▶ _Input for this task_:

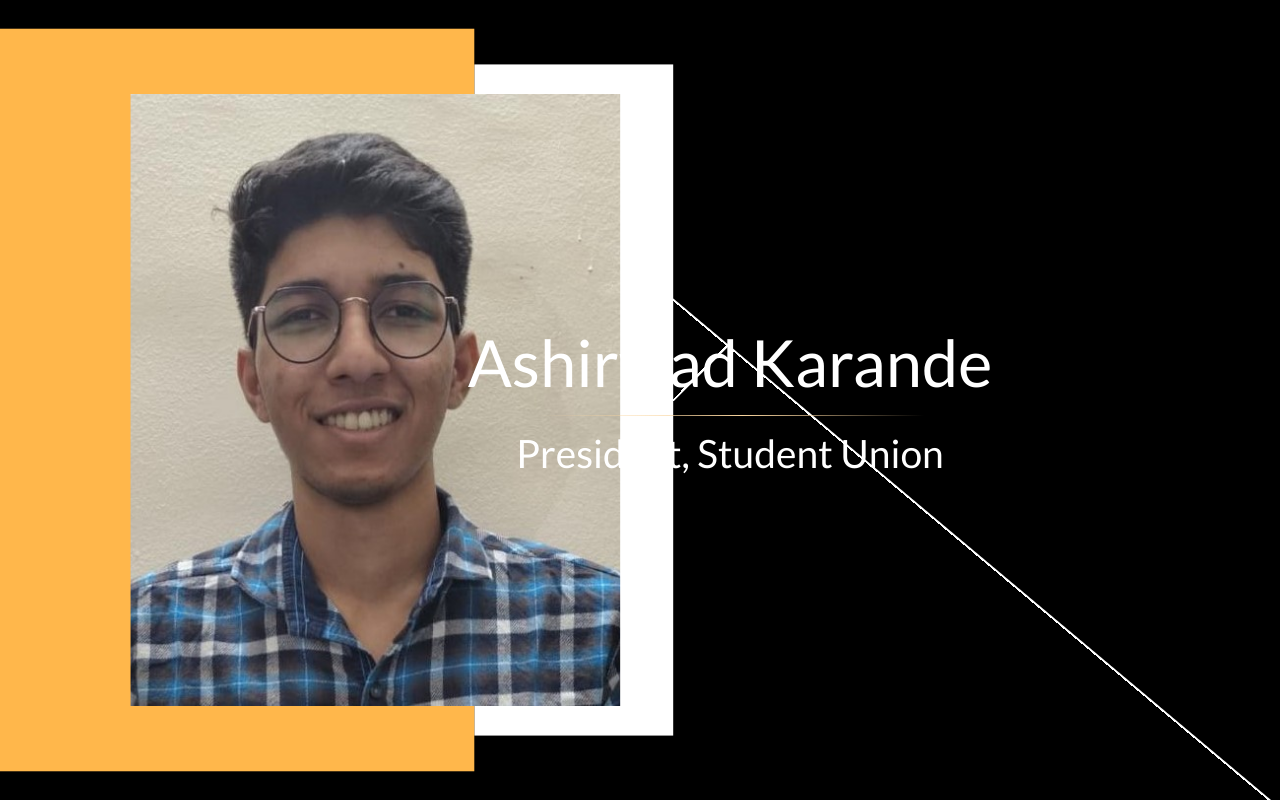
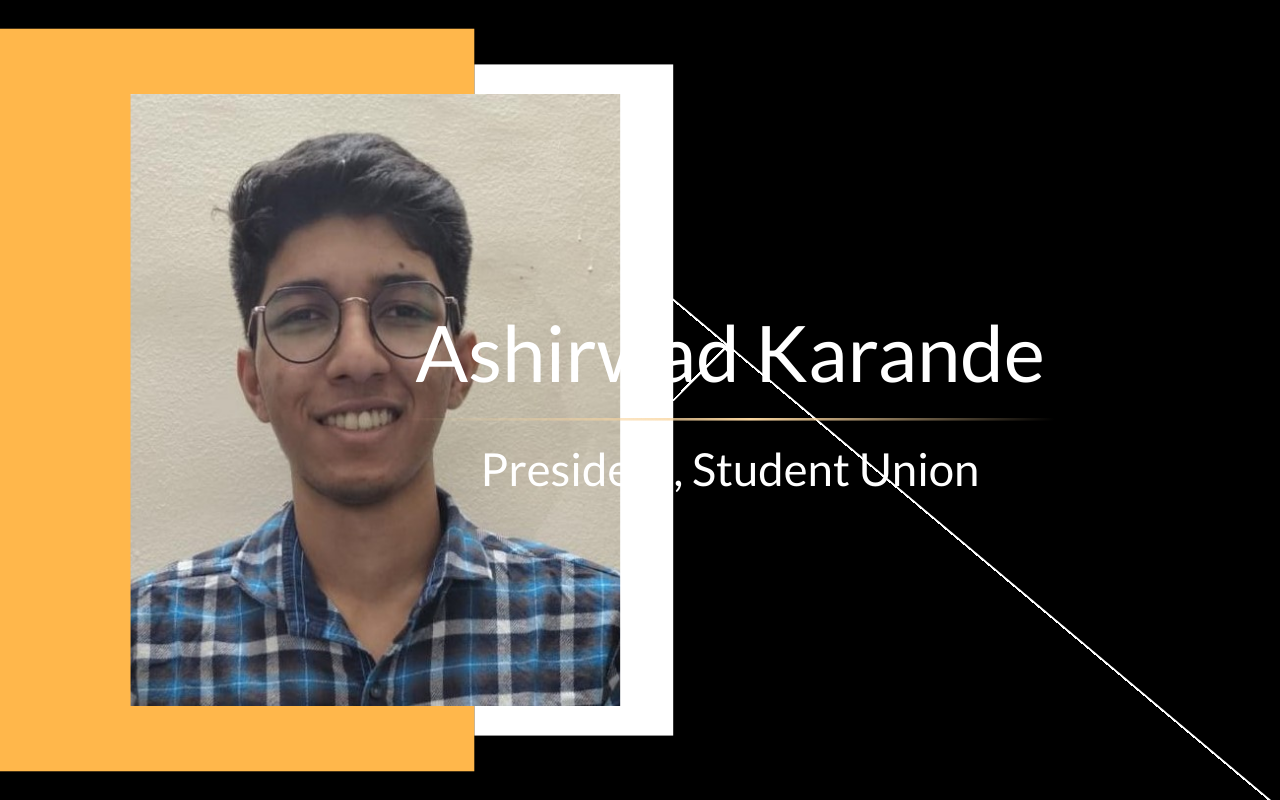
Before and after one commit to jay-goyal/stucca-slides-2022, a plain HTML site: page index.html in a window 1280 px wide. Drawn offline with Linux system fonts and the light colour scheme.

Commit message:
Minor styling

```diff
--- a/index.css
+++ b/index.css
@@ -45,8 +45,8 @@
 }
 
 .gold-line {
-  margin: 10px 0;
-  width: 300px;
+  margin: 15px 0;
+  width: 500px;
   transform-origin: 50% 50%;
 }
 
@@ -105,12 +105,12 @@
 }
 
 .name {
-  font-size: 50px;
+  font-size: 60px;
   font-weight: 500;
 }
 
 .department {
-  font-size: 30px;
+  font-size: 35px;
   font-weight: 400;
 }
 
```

* * *

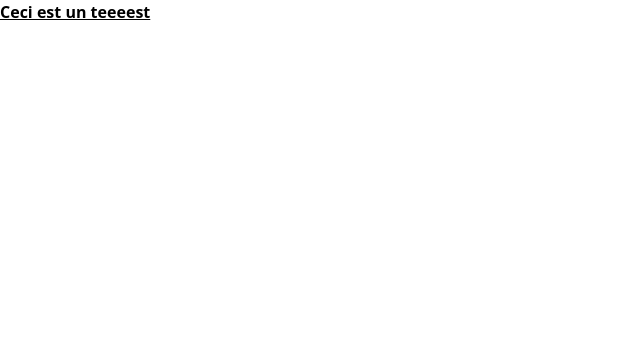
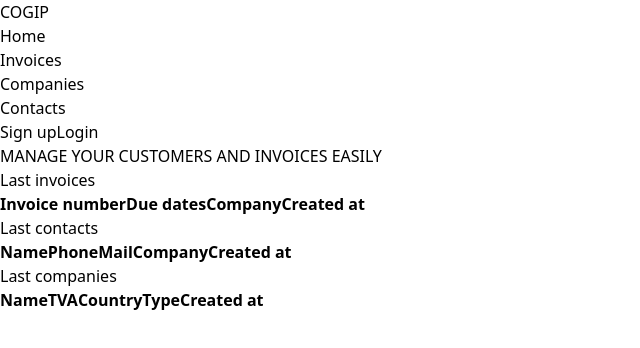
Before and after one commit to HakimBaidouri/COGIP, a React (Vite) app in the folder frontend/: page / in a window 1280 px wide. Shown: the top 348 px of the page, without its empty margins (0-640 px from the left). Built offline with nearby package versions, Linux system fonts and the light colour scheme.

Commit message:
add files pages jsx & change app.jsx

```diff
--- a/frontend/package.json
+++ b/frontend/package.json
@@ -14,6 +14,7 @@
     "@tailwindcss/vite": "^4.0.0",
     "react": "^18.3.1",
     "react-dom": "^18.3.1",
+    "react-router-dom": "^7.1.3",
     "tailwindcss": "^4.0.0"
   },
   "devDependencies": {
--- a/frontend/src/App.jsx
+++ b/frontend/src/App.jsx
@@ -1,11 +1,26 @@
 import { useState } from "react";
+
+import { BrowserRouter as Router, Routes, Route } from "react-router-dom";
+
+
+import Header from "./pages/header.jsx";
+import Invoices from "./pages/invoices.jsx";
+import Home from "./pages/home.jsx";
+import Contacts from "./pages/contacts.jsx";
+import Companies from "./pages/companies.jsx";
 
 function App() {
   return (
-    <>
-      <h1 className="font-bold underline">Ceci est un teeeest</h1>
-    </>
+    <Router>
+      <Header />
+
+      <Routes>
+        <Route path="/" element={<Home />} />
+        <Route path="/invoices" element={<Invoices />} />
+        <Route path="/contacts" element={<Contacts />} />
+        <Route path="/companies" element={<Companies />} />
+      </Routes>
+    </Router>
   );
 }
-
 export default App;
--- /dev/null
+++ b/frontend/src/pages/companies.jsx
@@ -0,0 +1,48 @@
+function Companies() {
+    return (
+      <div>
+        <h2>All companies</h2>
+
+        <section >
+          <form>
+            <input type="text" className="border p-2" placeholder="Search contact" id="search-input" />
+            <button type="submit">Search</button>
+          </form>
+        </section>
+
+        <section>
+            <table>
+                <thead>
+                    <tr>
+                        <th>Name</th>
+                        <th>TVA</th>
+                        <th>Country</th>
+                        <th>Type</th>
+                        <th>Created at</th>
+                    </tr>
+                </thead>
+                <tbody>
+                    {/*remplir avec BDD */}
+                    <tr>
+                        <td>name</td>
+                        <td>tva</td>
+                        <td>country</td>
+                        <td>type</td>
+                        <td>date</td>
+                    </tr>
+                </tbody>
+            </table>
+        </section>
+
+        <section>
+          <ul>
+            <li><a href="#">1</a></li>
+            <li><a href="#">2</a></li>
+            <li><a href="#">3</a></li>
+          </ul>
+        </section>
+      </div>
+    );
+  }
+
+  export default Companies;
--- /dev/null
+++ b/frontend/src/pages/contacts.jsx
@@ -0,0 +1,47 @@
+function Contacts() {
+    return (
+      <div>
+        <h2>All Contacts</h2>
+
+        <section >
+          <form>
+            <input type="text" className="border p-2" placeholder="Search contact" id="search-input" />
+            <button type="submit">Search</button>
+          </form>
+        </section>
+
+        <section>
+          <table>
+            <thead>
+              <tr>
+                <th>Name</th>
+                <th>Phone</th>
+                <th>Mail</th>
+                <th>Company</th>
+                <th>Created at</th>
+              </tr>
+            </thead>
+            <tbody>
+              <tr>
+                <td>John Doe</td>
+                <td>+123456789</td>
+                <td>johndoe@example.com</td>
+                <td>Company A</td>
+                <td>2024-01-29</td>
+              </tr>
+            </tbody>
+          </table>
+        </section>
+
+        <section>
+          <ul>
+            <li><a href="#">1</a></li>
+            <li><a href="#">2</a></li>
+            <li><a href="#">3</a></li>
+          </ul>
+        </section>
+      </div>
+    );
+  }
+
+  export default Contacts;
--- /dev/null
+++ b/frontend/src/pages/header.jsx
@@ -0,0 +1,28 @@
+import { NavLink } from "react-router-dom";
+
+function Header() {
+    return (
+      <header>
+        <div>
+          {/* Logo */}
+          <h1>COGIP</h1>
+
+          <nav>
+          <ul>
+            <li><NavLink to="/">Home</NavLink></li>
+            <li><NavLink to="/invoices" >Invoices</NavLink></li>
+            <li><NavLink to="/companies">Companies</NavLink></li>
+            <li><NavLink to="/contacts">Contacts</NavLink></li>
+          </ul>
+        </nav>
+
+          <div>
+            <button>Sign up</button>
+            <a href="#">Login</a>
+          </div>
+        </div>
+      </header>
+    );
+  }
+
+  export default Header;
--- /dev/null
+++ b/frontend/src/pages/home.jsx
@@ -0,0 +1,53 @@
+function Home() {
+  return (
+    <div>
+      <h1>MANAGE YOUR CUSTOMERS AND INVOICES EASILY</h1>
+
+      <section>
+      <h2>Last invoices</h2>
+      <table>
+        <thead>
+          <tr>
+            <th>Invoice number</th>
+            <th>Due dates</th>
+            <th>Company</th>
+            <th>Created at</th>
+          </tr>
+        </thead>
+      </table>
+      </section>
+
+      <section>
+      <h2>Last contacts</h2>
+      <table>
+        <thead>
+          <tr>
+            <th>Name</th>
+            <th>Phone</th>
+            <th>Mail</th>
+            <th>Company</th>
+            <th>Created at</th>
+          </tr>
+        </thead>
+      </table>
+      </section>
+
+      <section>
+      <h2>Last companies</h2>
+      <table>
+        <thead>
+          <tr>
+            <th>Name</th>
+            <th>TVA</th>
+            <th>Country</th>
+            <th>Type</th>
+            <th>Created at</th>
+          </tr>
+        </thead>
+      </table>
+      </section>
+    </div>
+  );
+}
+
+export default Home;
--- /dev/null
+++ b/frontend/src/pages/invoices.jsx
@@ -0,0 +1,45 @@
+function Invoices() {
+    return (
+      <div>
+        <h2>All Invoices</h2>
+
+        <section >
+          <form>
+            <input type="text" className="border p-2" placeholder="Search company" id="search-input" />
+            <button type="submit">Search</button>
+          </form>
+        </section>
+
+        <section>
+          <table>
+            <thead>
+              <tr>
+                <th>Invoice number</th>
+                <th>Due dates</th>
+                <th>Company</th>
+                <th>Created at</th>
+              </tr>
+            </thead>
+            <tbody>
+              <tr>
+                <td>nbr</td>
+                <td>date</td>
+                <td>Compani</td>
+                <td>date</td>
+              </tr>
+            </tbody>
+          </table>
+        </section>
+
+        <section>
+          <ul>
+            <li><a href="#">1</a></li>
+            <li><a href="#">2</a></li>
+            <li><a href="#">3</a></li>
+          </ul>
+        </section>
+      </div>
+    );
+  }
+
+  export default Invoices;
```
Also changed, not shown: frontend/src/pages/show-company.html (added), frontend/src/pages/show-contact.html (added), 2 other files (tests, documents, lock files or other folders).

* * *

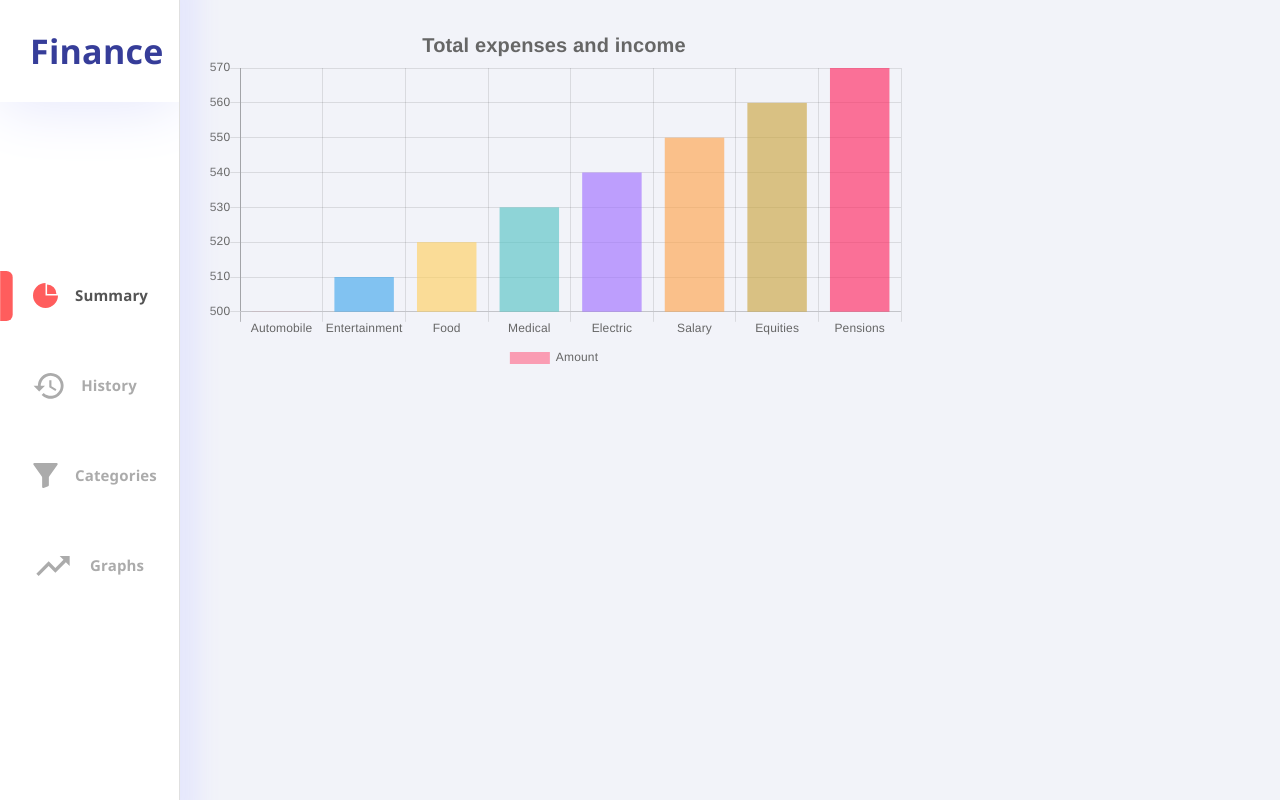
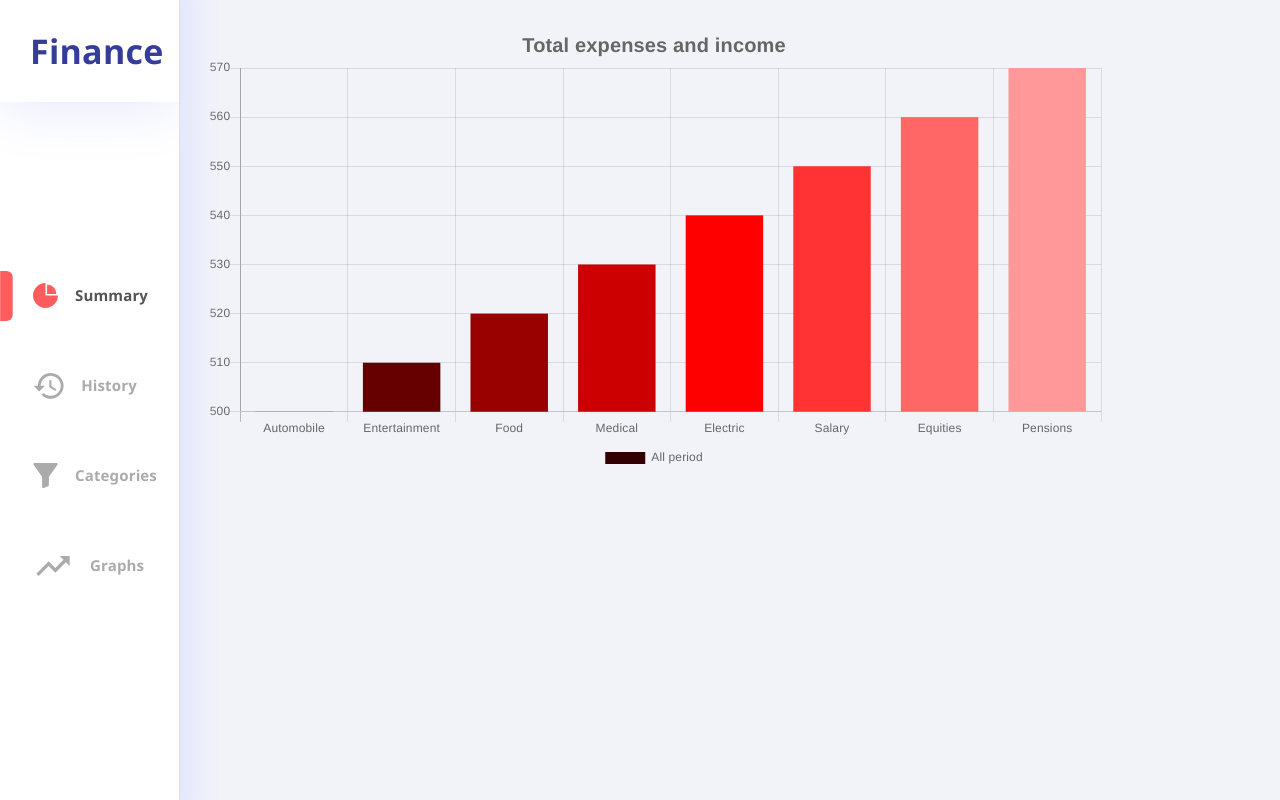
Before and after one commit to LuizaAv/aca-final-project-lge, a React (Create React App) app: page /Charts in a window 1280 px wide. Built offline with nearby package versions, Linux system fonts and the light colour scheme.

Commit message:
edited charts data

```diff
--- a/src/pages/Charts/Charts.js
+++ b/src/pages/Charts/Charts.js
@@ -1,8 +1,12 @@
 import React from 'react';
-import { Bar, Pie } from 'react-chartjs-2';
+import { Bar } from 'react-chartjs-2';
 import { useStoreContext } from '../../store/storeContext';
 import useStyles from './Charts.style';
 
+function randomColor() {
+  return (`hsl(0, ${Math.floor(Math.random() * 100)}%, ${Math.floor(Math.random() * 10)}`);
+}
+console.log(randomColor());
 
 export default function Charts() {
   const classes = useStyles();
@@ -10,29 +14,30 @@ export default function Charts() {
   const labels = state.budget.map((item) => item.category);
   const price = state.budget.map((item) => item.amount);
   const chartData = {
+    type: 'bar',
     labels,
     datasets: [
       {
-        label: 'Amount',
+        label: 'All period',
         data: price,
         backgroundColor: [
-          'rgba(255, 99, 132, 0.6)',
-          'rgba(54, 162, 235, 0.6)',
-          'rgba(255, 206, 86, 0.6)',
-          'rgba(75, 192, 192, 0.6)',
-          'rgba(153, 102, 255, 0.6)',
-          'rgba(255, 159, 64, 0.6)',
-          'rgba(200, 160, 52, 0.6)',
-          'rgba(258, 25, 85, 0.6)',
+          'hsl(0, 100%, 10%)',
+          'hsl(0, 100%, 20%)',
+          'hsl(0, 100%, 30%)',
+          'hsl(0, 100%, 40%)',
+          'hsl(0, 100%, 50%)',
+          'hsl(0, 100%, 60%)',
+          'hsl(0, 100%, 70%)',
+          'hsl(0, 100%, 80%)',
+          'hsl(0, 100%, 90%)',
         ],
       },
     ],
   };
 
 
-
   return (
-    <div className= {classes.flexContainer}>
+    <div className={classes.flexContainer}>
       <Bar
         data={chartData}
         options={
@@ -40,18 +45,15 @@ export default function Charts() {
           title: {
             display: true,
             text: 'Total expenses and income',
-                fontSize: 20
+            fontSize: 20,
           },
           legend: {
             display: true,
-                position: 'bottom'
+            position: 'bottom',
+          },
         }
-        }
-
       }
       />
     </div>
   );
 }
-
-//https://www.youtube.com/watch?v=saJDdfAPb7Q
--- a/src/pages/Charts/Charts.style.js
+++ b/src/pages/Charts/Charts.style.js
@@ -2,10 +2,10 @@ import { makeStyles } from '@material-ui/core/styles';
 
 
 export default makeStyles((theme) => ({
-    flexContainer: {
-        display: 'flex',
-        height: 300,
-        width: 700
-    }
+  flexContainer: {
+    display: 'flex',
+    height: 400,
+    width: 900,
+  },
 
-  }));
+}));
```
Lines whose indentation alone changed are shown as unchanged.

▶ _What to do_: After identifying the lines above that contain "className", copy each one.

▶ _Completed exercise_:
-      <h1 className="font-bold underline">Ceci est un teeeest</h1>
+            <input type="text" className="border p-2" placeholder="Search contact" id="search-input" />
+            <input type="text" className="border p-2" placeholder="Search contact" id="search-input" />
+            <input type="text" className="border p-2" placeholder="Search company" id="search-input" />
-    <div className= {classes.flexContainer}>
+    <div className={classes.flexContainer}>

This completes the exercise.